### Problem
Set down again each entry exactly as it reads, pictures excluded.

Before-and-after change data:
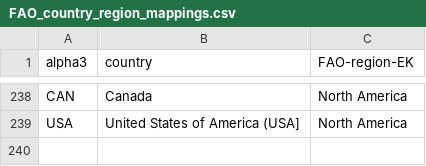
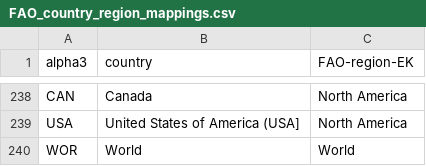
Before and after one commit to allfed/allfed-integrated-model, a CSV file: data/no_food_trade/animal_feed_data/FAO_country_region_mappings.csv, drawn as a sheet; only a part is shown, gaps mark what is left out; the diff names each change by its address in the sheet, - before the commit and + after, or states it on an @@ line.

```diff
--- a/data/no_food_trade/animal_feed_data/FAO_country_region_mappings.csv
+++ b/data/no_food_trade/animal_feed_data/FAO_country_region_mappings.csv
+row 240: WOR | World | World
```
Also changed, not shown: data/no_food_trade/animal_feed_data/FAOSTAT_head_and_slaughter_cattle_only.csv, data/no_food_trade/animal_feed_data/FAOSTAT_head_and_slaughter_chicken_only.csv, 5 other files.
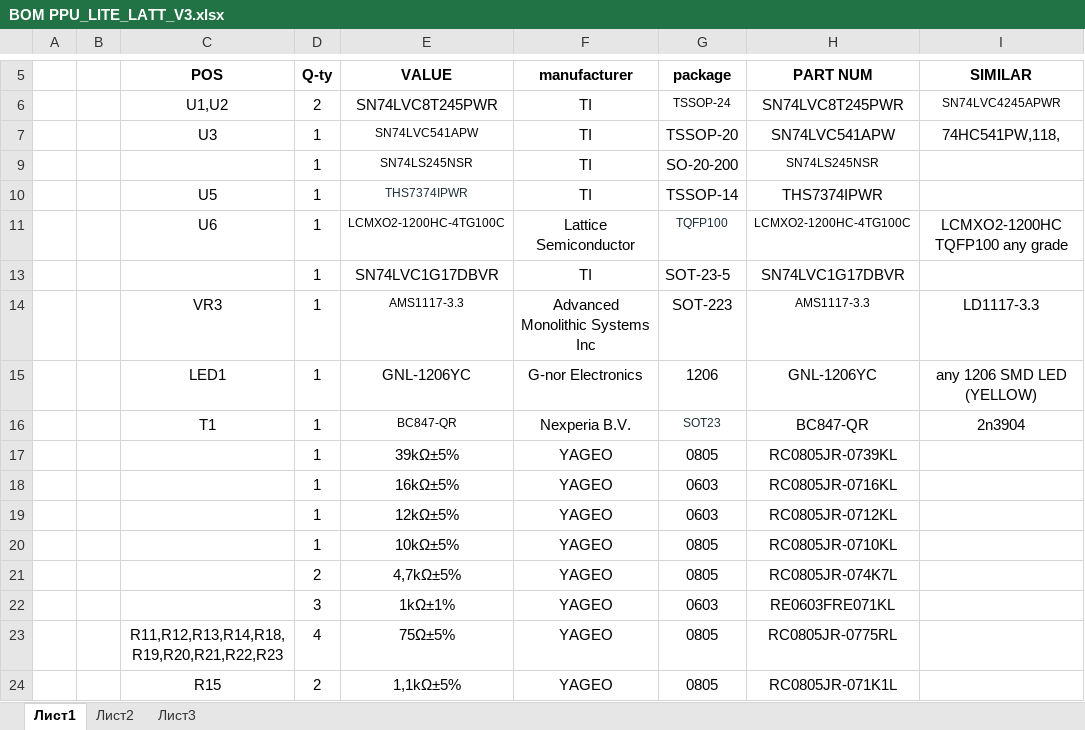
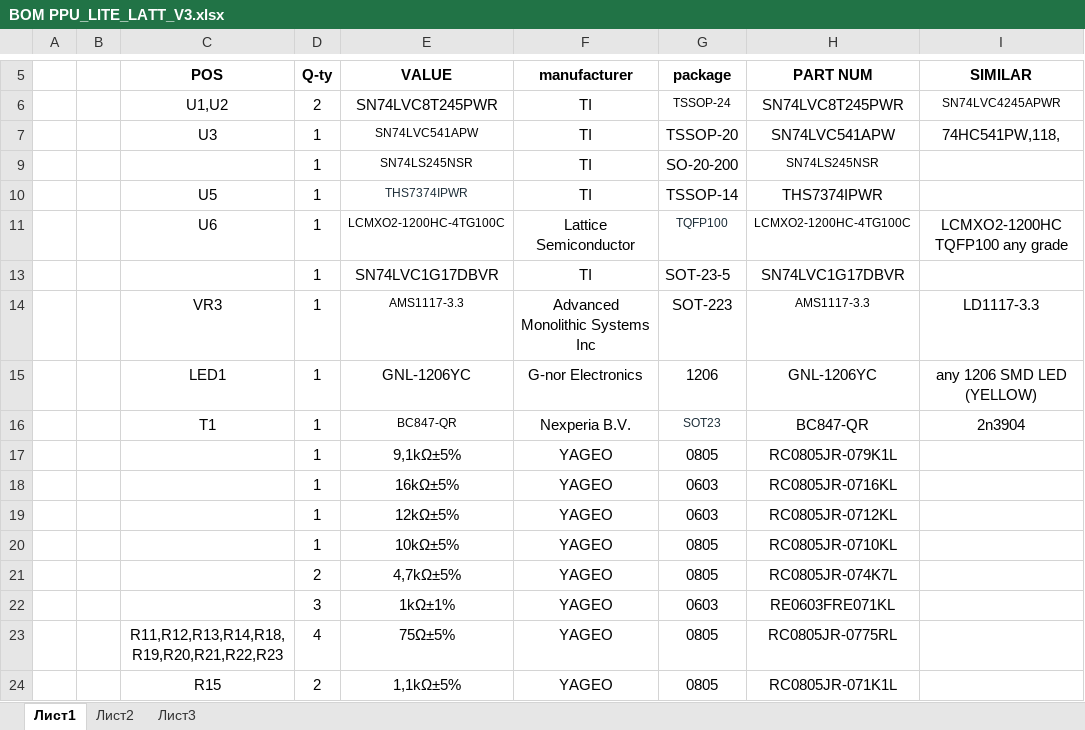
Before and after one commit to andkorzh/PPU-LITE, an Excel workbook: PCB Lattice/V3/BOM PPU_LITE_LATT_V3.xlsx, sheet Лист1, drawn as a sheet; only a part is shown, gaps mark what is left out; values as stored, in another font and other column widths than the file's, no borders; the diff names each change by its address in the sheet, - before the commit and + after, or states it on an @@ line.

Commit message:
bom v3

```diff
--- a/PCB Lattice/V3/BOM PPU_LITE_LATT_V3.xlsx (sheet Лист1)
+++ b/PCB Lattice/V3/BOM PPU_LITE_LATT_V3.xlsx (sheet Лист1)
-E17 (VALUE): 39kΩ±5%
+E17 (VALUE): 9,1kΩ±5%
-H17 (PART NUM): RC0805JR-0739KL
+H17 (PART NUM): RC0805JR-079K1L
```
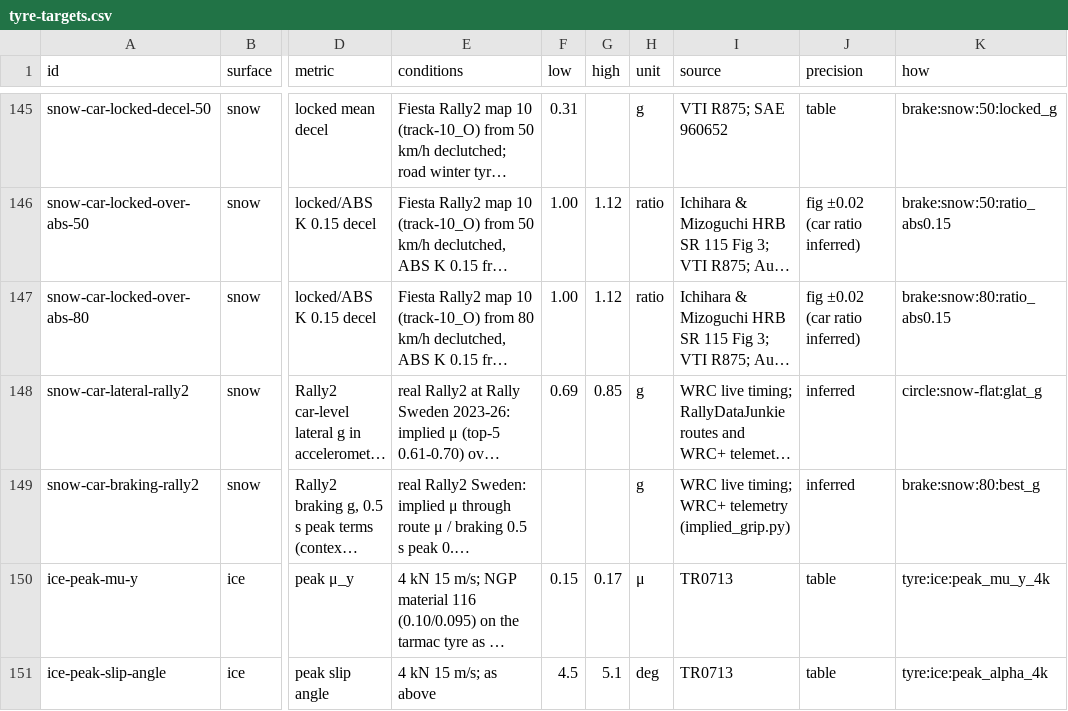
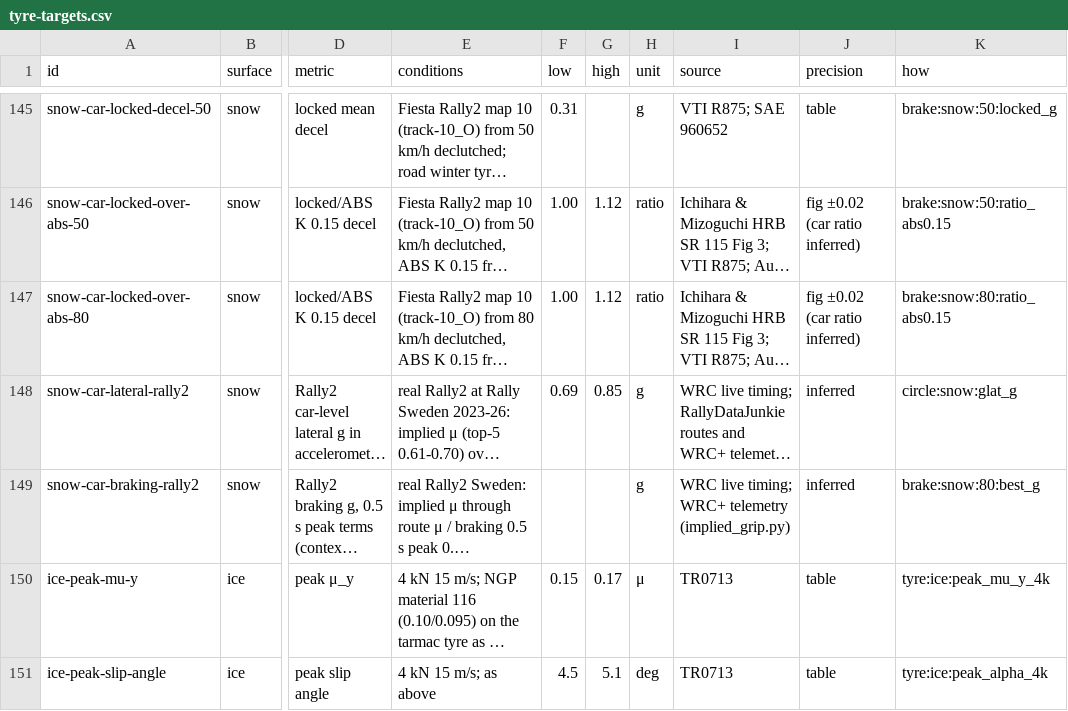
Before and after one commit to JodusNodus/rerbr, a CSV file: data/tyre-targets.csv, drawn as a sheet; only a part is shown, gaps mark what is left out; long unchanged cells end in …; the diff names each change by its address in the sheet, - before the commit and + after, or states it on an @@ line.

Commit message:
Harness: one pad circle, snow-flat folded into snow, no slope option for the ice brake

```diff
--- a/data/tyre-targets.csv
+++ b/data/tyre-targets.csv
-K148 (how): circle:snow-flat:glat_g
+K148 (how): circle:snow:glat_g
```
Also changed, not shown: 4 other files.
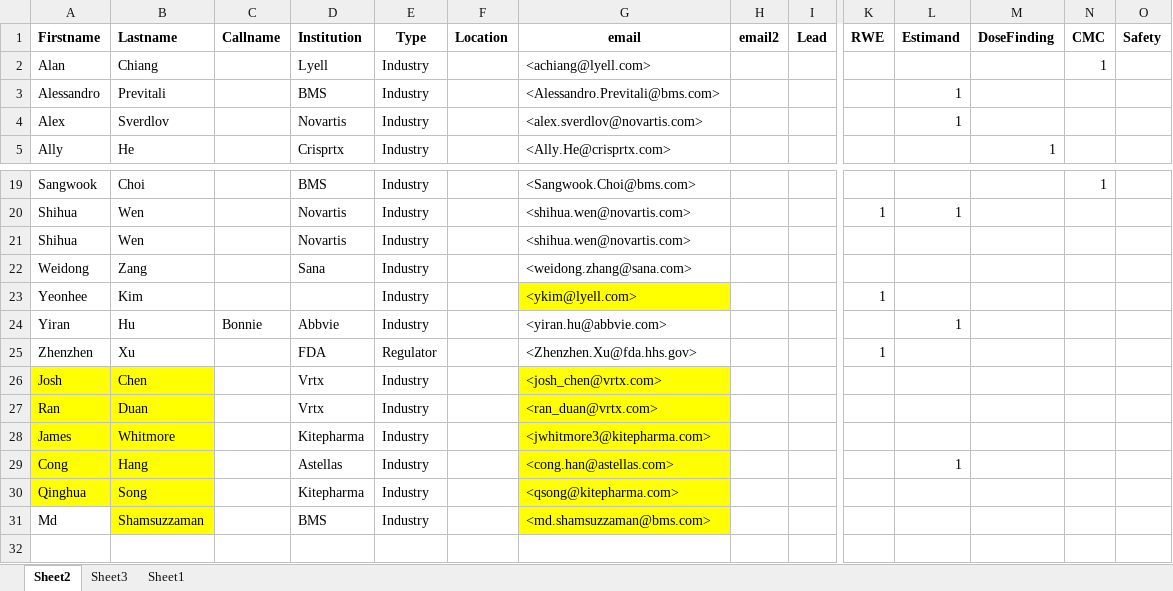
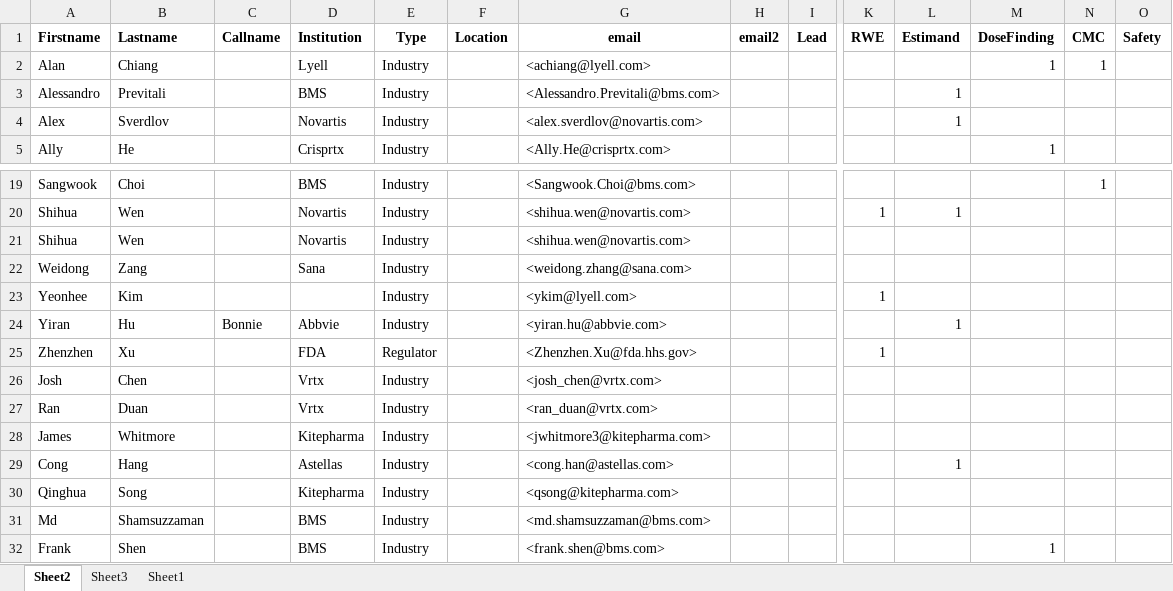
Before and after one commit to ASA-CellGeneTx-WG/ASA-CellGeneTx-WG.github.io, an Excel workbook: data/members.xlsx, sheet Sheet2, drawn as a sheet; only a part is shown, gaps mark what is left out; values as stored, in another font and other column widths than the file's, no borders; conditional formats not drawn; rows hold the shown columns only; the diff names each change by its address in the sheet, - before the commit and + after, or states it on an @@ line.

Commit message:
Update objectives and members

```diff
--- a/data/members.xlsx (sheet Sheet2)
+++ b/data/members.xlsx (sheet Sheet2)
-M2 (DoseFinding): (empty)
+M2 (DoseFinding): 1
-G23 fill: #FFFF00
+G23 fill: none
-A26:B30 fill: #FFFF00
+A26:B30 fill: none
-G26:G31 fill: #FFFF00
+G26:G31 fill: none
-B31 fill: #FFFF00
+B31 fill: none
+row 32: Frank | Shen |  | BMS | Industry |  | <frank.shen@bms.com> |  |  |  |  | 1
```
Also changed, not shown: data/objectives.xlsx, 5 other files.
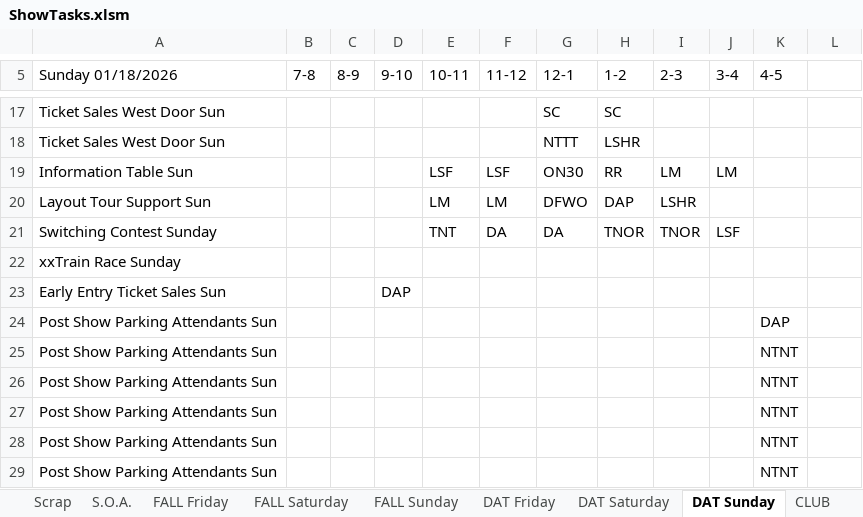
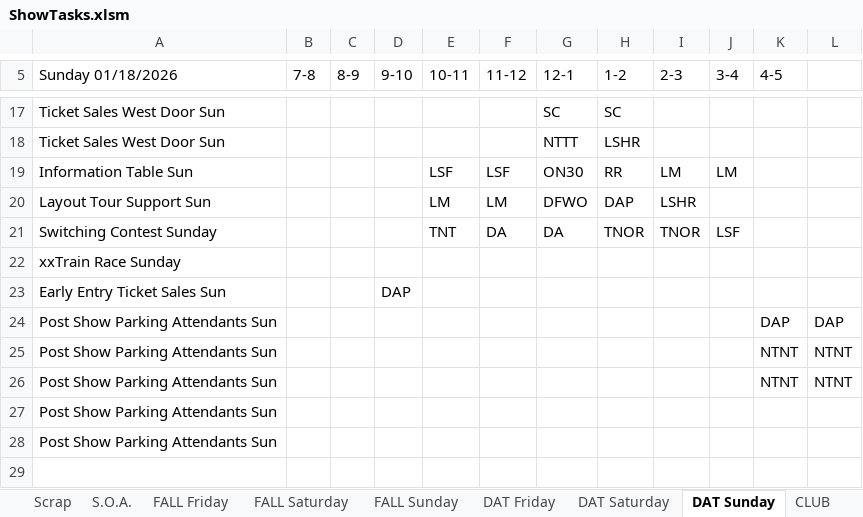
Before and after one commit to McLae/dfwtrainshows, an Excel workbook: ShowTasks.xlsm, sheet DAT Sunday, drawn as a sheet; only a part is shown, gaps mark what is left out; values as stored, in another font and other column widths than the file's, no cell formats; the diff names each change by its address in the sheet, - before the commit and + after, or states it on an @@ line.

Commit message:
Update ShowTasks.xlsm
spelling updates

```diff
--- a/ShowTasks.xlsm (sheet DAT Sunday)
+++ b/ShowTasks.xlsm (sheet DAT Sunday)
-L24: (empty)
+L24: DAP
-L25:L26: (empty)
+L25:L26: NTNT
-K27:K28 (4-5): NTNT
+K27:K28 (4-5): (empty)
-row 29: Post Show Parking Attendants Sun |  |  |  |  |  |  |  |  |  | NTNT
```
Also changed, not shown: sheet FALL Sunday, sheet FALL Saturday, sheet Participants, sheet DAT Saturday, sheet S.O.A., sheet Scrap, 1 more sheet, cell formats, charts or pictures.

### Response for this exercise
Before and after one commit to allfed/allfed-integrated-model, a CSV file: data/no_food_trade/animal_feed_data/FAO_country_region_mappings.csv, drawn as a sheet; only a part is shown, gaps mark what is left out; the diff names each change by its address in the sheet, - before the commit and + after, or states it on an @@ line.

```diff
--- a/data/no_food_trade/animal_feed_data/FAO_country_region_mappings.csv
+++ b/data/no_food_trade/animal_feed_data/FAO_country_region_mappings.csv
+row 240: WOR | World | World
```
Also changed, not shown: data/no_food_trade/animal_feed_data/FAOSTAT_head_and_slaughter_cattle_only.csv, data/no_food_trade/animal_feed_data/FAOSTAT_head_and_slaughter_chicken_only.csv, 5 other files.
Before and after one commit to andkorzh/PPU-LITE, an Excel workbook: PCB Lattice/V3/BOM PPU_LITE_LATT_V3.xlsx, sheet Лист1, drawn as a sheet; only a part is shown, gaps mark what is left out; values as stored, in another font and other column widths than the file's, no borders; the diff names each change by its address in the sheet, - before the commit and + after, or states it on an @@ line.

Commit message:
bom v3

```diff
--- a/PCB Lattice/V3/BOM PPU_LITE_LATT_V3.xlsx (sheet Лист1)
+++ b/PCB Lattice/V3/BOM PPU_LITE_LATT_V3.xlsx (sheet Лист1)
-E17 (VALUE): 39kΩ±5%
+E17 (VALUE): 9,1kΩ±5%
-H17 (PART NUM): RC0805JR-0739KL
+H17 (PART NUM): RC0805JR-079K1L
```
Before and after one commit to JodusNodus/rerbr, a CSV file: data/tyre-targets.csv, drawn as a sheet; only a part is shown, gaps mark what is left out; long unchanged cells end in …; the diff names each change by its address in the sheet, - before the commit and + after, or states it on an @@ line.

Commit message:
Harness: one pad circle, snow-flat folded into snow, no slope option for the ice brake

```diff
--- a/data/tyre-targets.csv
+++ b/data/tyre-targets.csv
-K148 (how): circle:snow-flat:glat_g
+K148 (how): circle:snow:glat_g
```
Also changed, not shown: 4 other files.
Before and after one commit to ASA-CellGeneTx-WG/ASA-CellGeneTx-WG.github.io, an Excel workbook: data/members.xlsx, sheet Sheet2, drawn as a sheet; only a part is shown, gaps mark what is left out; values as stored, in another font and other column widths than the file's, no borders; conditional formats not drawn; rows hold the shown columns only; the diff names each change by its address in the sheet, - before the commit and + after, or states it on an @@ line.

Commit message:
Update objectives and members

```diff
--- a/data/members.xlsx (sheet Sheet2)
+++ b/data/members.xlsx (sheet Sheet2)
-M2 (DoseFinding): (empty)
+M2 (DoseFinding): 1
-G23 fill: #FFFF00
+G23 fill: none
-A26:B30 fill: #FFFF00
+A26:B30 fill: none
-G26:G31 fill: #FFFF00
+G26:G31 fill: none
-B31 fill: #FFFF00
+B31 fill: none
+row 32: Frank | Shen |  | BMS | Industry |  | <frank.shen@bms.com> |  |  |  |  | 1
```
Also changed, not shown: data/objectives.xlsx, 5 other files.
Before and after one commit to McLae/dfwtrainshows, an Excel workbook: ShowTasks.xlsm, sheet DAT Sunday, drawn as a sheet; only a part is shown, gaps mark what is left out; values as stored, in another font and other column widths than the file's, no cell formats; the diff names each change by its address in the sheet, - before the commit and + after, or states it on an @@ line.

Commit message:
Update ShowTasks.xlsm
spelling updates

```diff
--- a/ShowTasks.xlsm (sheet DAT Sunday)
+++ b/ShowTasks.xlsm (sheet DAT Sunday)
-L24: (empty)
+L24: DAP
-L25:L26: (empty)
+L25:L26: NTNT
-K27:K28 (4-5): NTNT
+K27:K28 (4-5): (empty)
-row 29: Post Show Parking Attendants Sun |  |  |  |  |  |  |  |  |  | NTNT
```
Also changed, not shown: sheet FALL Sunday, sheet FALL Saturday, sheet Participants, sheet DAT Saturday, sheet S.O.A., sheet Scrap, 1 more sheet, cell formats, charts or pictures.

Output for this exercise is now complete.